Saved entries
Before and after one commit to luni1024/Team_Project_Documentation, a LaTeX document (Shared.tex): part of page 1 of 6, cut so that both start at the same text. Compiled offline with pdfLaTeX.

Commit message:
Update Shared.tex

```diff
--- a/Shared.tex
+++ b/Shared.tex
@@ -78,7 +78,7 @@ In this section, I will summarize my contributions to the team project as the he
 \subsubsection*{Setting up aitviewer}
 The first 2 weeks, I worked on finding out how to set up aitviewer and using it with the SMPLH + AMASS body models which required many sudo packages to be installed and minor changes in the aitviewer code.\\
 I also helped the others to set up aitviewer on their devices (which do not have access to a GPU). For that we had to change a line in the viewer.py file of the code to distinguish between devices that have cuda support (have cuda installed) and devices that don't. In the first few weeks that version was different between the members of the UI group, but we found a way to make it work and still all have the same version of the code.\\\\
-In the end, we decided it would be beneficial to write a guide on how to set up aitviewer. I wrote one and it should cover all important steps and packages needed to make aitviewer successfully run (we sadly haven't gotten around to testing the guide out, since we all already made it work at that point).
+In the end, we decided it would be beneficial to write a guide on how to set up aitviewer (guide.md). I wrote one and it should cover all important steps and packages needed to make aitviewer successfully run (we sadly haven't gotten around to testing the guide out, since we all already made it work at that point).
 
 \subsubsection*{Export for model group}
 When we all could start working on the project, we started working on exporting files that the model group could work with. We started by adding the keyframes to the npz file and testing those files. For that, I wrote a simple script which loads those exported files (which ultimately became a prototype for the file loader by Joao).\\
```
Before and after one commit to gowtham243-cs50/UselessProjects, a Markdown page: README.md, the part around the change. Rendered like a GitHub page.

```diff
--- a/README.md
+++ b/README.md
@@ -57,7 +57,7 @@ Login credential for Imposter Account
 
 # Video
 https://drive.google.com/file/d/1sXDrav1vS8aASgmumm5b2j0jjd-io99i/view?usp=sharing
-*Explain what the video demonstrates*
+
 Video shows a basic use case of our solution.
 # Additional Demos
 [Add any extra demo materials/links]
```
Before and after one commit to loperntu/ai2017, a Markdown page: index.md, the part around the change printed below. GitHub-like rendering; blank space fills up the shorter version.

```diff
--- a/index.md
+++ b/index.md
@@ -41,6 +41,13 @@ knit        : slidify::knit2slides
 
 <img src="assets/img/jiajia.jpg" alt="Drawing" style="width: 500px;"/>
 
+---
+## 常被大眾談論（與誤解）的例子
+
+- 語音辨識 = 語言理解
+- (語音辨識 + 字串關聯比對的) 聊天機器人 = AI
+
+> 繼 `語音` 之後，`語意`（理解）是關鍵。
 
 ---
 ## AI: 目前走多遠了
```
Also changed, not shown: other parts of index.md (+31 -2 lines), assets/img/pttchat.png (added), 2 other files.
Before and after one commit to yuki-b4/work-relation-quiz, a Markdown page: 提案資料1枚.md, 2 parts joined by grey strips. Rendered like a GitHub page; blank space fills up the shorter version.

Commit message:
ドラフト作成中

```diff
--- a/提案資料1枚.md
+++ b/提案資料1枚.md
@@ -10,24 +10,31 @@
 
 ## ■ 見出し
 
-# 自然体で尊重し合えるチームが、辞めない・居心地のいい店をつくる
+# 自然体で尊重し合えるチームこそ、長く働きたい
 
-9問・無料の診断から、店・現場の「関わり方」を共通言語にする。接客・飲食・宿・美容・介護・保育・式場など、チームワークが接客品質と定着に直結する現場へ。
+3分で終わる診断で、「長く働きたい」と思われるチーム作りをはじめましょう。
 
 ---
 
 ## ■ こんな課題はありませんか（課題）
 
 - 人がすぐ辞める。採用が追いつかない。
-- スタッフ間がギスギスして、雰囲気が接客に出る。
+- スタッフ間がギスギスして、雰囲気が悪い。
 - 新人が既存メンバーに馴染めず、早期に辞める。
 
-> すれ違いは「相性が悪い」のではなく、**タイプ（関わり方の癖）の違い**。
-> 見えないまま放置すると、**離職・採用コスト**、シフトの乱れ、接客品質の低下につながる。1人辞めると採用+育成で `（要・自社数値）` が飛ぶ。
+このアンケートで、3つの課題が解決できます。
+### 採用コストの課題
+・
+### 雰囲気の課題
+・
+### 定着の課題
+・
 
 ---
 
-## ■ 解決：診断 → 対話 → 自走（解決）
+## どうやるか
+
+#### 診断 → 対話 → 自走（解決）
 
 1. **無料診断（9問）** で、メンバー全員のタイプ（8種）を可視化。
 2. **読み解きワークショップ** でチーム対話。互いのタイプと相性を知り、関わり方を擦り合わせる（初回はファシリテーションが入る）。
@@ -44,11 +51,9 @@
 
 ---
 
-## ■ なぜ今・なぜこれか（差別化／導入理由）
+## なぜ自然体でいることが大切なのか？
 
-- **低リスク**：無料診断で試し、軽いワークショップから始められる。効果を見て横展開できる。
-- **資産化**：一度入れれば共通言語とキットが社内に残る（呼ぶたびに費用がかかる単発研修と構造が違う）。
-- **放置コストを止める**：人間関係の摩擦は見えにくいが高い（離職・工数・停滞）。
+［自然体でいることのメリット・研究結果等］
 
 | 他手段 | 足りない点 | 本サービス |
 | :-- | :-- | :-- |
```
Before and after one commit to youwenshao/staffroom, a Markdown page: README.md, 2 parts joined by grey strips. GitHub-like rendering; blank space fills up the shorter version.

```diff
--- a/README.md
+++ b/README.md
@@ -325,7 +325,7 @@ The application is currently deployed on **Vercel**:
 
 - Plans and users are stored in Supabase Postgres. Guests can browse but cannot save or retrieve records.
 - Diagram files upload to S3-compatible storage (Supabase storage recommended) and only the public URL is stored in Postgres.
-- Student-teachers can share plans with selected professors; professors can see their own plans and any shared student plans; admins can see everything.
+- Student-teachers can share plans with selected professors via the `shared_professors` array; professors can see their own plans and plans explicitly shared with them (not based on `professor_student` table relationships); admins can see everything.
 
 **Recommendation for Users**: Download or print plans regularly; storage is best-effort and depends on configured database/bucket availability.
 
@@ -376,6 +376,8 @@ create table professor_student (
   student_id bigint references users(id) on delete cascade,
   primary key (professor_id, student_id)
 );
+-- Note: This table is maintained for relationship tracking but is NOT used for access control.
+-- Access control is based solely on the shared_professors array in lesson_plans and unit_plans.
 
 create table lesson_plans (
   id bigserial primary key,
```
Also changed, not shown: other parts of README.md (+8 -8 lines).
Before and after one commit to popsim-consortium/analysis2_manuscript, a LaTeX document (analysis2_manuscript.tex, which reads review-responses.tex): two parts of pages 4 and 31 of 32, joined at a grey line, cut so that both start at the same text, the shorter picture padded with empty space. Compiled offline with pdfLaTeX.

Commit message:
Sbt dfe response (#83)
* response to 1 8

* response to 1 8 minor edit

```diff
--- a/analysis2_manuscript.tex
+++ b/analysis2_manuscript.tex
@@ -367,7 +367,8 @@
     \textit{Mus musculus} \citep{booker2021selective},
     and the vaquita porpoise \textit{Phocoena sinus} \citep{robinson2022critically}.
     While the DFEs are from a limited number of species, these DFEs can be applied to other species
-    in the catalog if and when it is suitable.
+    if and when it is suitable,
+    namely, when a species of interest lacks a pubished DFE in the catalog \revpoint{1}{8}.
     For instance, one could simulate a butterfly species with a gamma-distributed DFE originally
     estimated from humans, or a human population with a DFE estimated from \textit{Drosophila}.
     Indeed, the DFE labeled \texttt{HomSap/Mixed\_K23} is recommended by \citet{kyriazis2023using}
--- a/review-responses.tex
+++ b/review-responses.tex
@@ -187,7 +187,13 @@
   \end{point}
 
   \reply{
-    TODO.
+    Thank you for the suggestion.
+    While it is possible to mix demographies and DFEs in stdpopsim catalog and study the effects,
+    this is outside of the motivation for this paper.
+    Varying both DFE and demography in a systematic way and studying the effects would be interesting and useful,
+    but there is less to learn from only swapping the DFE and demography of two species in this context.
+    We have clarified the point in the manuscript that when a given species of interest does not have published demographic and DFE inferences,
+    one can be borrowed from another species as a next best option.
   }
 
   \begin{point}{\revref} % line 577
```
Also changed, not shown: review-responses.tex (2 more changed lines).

WHAT TO DO:
For the entries above, count the lines that contain the string "README", and state that number without further comment.

RESULT FOR THIS EXERCISE:
7